_Exercise goal_
Report the count of lines in the records that contain "external", without any added text.

_Supplied data_

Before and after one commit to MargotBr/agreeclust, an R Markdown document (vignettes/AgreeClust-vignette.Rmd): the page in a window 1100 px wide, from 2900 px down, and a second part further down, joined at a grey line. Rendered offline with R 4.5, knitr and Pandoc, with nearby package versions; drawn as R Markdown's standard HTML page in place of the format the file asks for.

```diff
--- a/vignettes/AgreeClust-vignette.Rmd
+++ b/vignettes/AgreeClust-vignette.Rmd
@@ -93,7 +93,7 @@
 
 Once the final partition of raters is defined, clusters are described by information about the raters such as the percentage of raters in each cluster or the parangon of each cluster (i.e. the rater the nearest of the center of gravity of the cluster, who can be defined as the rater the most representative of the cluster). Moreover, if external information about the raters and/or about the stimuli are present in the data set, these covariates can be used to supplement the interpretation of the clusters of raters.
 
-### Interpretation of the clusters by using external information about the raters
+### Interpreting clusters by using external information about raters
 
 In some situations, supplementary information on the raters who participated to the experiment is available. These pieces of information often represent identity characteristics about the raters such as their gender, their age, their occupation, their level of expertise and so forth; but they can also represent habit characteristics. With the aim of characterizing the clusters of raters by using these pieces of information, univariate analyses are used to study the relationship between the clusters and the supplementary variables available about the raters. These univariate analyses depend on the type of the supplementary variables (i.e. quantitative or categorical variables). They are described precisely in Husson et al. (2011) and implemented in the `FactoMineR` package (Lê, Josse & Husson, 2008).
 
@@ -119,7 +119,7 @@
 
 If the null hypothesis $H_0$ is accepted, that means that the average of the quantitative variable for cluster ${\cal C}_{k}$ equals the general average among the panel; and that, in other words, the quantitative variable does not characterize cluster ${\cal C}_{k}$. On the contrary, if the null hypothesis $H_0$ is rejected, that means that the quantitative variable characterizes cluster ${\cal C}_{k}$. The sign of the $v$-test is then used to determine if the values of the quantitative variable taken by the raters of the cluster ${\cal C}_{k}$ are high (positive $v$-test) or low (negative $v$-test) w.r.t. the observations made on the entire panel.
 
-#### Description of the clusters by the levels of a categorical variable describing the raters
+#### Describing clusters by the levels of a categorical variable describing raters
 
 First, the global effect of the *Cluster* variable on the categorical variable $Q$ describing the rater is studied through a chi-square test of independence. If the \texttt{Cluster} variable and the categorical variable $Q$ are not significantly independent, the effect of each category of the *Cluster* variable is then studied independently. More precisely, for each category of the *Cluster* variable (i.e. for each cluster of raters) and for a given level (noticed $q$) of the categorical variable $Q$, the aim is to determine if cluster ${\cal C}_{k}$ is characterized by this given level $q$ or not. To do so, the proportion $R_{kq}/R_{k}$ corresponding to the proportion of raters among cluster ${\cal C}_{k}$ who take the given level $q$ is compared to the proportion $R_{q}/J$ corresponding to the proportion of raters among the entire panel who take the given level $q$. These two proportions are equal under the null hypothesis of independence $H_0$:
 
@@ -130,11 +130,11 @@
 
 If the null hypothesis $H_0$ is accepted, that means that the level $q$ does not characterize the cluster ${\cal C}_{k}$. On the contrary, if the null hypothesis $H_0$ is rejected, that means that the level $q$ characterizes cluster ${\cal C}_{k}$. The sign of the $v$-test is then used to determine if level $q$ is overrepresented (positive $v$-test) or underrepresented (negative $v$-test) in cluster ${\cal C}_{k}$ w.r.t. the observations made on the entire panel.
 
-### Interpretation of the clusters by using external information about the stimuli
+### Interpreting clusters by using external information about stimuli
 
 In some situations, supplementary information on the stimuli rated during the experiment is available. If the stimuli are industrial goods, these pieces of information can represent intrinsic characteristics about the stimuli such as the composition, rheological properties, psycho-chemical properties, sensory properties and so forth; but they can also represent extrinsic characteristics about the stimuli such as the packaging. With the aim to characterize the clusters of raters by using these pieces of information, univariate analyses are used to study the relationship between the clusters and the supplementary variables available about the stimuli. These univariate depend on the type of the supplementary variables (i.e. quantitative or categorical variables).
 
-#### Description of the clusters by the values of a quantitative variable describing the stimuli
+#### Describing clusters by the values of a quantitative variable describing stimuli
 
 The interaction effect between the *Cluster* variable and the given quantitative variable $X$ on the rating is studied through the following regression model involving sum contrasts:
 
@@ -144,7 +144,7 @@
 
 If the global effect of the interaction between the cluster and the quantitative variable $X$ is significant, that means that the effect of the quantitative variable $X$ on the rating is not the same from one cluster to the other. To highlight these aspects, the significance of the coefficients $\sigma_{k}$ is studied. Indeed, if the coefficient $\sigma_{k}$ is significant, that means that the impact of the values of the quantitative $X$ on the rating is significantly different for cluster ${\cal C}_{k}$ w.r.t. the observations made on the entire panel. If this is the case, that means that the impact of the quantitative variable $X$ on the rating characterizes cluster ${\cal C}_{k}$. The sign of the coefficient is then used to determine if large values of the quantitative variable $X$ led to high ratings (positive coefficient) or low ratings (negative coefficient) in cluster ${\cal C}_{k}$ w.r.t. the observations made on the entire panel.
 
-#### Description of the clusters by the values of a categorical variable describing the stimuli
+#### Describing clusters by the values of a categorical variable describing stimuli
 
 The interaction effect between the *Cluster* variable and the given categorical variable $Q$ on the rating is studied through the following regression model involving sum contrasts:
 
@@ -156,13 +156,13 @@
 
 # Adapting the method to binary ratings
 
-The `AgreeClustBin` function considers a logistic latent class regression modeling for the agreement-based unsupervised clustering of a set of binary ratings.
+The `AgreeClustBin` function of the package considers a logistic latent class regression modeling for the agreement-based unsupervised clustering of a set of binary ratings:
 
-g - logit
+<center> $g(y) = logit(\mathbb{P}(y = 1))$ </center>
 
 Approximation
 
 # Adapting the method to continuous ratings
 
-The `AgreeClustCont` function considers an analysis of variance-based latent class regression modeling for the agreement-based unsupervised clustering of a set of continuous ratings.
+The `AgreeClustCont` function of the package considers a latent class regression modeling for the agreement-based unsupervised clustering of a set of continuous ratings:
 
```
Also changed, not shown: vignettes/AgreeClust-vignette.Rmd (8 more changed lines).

_Output for this task_
5